=== What the exercise asks ===
Provide the number of lines in the records that hold the string "teams", without any other words.

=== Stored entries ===
* * *

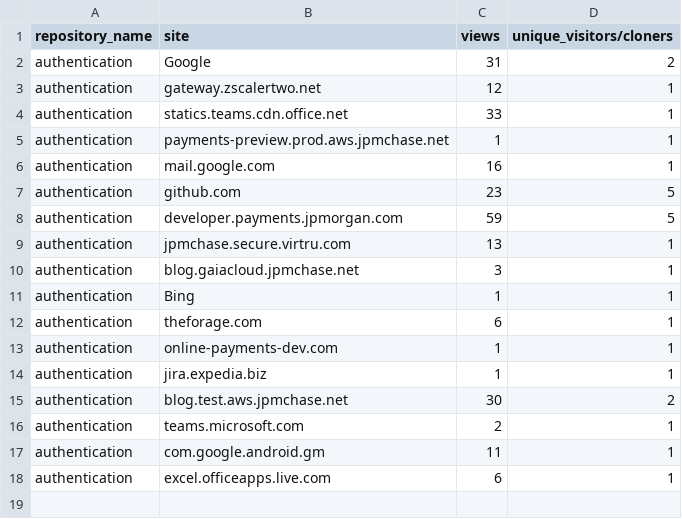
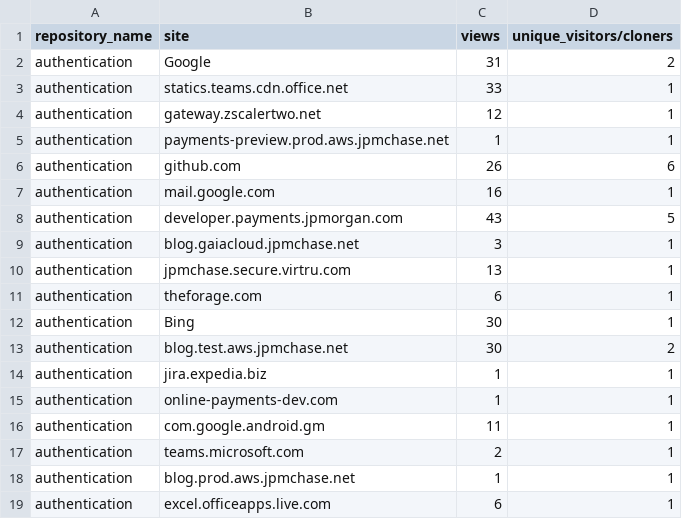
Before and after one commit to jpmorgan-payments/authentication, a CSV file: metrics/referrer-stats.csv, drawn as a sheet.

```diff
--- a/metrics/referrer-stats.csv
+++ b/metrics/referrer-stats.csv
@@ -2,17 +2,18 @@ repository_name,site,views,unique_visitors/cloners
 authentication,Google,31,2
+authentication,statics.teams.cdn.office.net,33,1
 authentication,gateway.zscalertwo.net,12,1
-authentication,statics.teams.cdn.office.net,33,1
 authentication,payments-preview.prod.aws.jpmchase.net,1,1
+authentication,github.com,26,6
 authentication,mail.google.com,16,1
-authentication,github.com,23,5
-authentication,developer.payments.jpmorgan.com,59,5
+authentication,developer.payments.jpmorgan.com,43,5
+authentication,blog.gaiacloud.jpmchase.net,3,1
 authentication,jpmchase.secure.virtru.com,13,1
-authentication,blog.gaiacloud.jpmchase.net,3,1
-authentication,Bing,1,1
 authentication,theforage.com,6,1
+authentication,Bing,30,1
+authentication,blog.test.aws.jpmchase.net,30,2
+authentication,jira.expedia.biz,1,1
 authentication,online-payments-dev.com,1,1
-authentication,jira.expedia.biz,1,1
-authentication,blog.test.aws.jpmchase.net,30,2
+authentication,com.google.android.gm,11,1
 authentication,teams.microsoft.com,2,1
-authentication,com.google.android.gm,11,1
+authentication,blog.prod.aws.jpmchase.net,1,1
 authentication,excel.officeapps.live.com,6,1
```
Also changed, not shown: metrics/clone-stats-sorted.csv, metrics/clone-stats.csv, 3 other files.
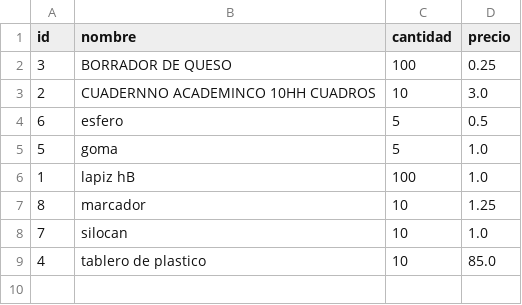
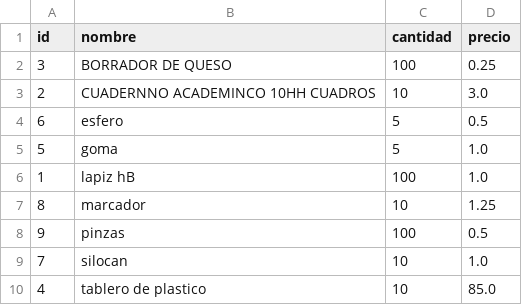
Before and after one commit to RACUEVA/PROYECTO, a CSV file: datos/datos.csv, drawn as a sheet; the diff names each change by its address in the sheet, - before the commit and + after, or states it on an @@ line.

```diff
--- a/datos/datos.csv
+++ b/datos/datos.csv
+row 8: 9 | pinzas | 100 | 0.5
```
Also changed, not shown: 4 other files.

* * *

=== Output below ===
3